“They are definitely more costume or wearable art rather than fashion,” she says, of the collection of bright, knitted outfits that each took approximately a week to knit. “Just by the way they look let alone how people feel in them. People can kind of become a bit goofy.”
Rutt’s modus operandi has always been to create pieces with personality. “The best part about the response that I’ve had from people putting them on is not that it looks great or it’s wearable. Seemingly the best part is that it takes you out of the normal world. I think that’s the part that I enjoy the most.”
A photo shoot organised to document the body of work saw Rutt gather a group of close friends to bring the pieces to life, and a video and original soundtrack composed by Heart People, the two-piece musical project formed by Rutt and Ryan Grieve, was developed to complement the anonymous characters. It’s the perfect culmination of Rutt’s interests in fashion, craft and music.
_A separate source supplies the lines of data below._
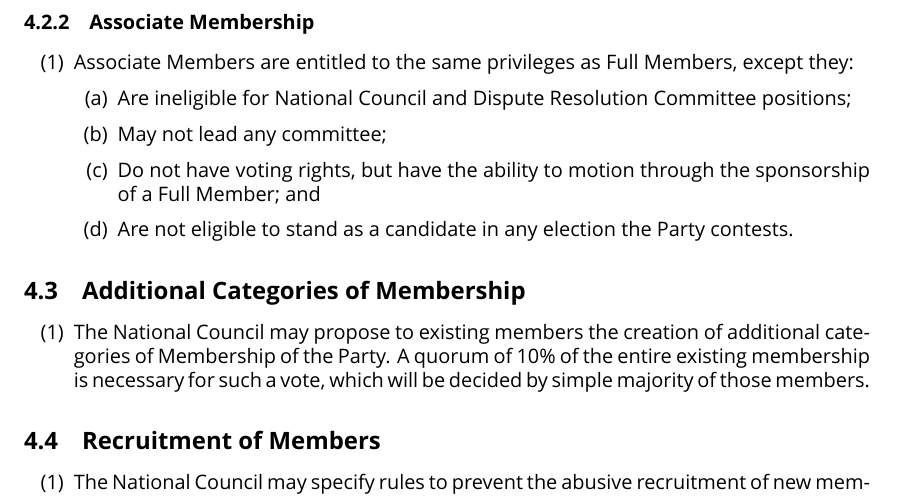
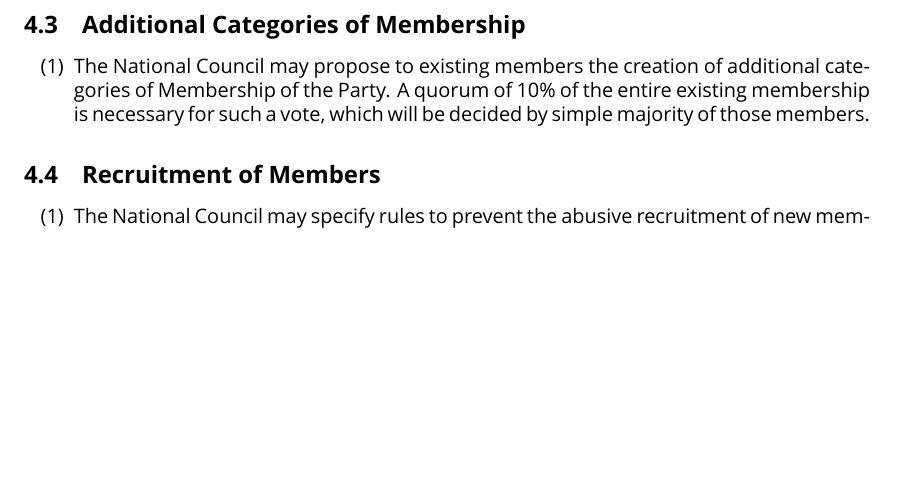
Before and after one commit to ppau/documents, a LaTeX document (constitution.tex): part of page 9 of 16, cut at the place of the change, the shorter picture padded with empty space. Compiled offline with XeLaTeX.

Commit message:
CAP-0: Repeal section 4.2.2: Associate Membership

```diff
--- a/constitution.tex
+++ b/constitution.tex
@@ -251,18 +251,6 @@ Pirate Party Australia firmly holds belief in democracy, and rejects any use of
 \item Participate in policy and issue discussion, debate and partake in the decision making process in accordance with this Constitution;
 \item Where eligible, participate in working groups defined by the National Council or any organ of the Party; and
 \item Vote at Party Meetings, Congresses and Policy Formulation, Development and Adoption proceedings.
-\end{enumerate}
-\end{enumerate}
-
-\subsubsection{Associate Membership}
-
-\begin{enumerate}
-\item Associate Members are entitled to the same privileges as Full Members, except they:
-\begin{enumerate}
-\item Are ineligible for National Council and Dispute Resolution Committee positions;
-\item May not lead any committee;
-\item Do not have voting rights, but have the ability to motion through the sponsorship of a Full Member; and
-\item Are not eligible to stand as a candidate in any election the Party contests.
 \end{enumerate}
 \end{enumerate}
 
```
“It’s funny, I have these three different careers which kind of go in and out of each other,” she explains. “Fashion and modelling has come in to play with the music a bit recently since the launch of our first video clip in March...in the same way wool is merging with music and has already in the past merged with fashion. It’s nice to see it all coming together.”
While Rutt has been concentrating on music in earnest for the past two years, her fascination with wool started a decade ago. “I learned how to knit when I was in high school,” she says. “I wasn’t a good knitter at the time. It wasn’t until a couple of years later when I started modelling and having a lot of spare time on shoots that I actually started picking it.
“Through modelling, I got to travel a lot and I found everywhere I was going I’d look at what was happening in wool there, I’d either try and source a local yarn or do a project on that trip.” It was these small projects that led Rutt to working with UK-based knitting collective Wool and the Gang on DIY kits, and New York-based Australian label Tome on two bespoke Merino wool scarves shown on the runway for AW14.
Now, Rutt has just launched a new website to showcase and sell her unique wearable knit sculptures, and encourages open-minded experimentation. “Often the wearer changes the garment completely,” she says. “I like to offer people costumes and not tell them how to put it on because you often find yourself looking at something you didn’t expect, and it’s usually better,” she laughs.
Find out more at www.rachelrutt.com
Making lovely chunky knitwear with a little help from Hugo the dog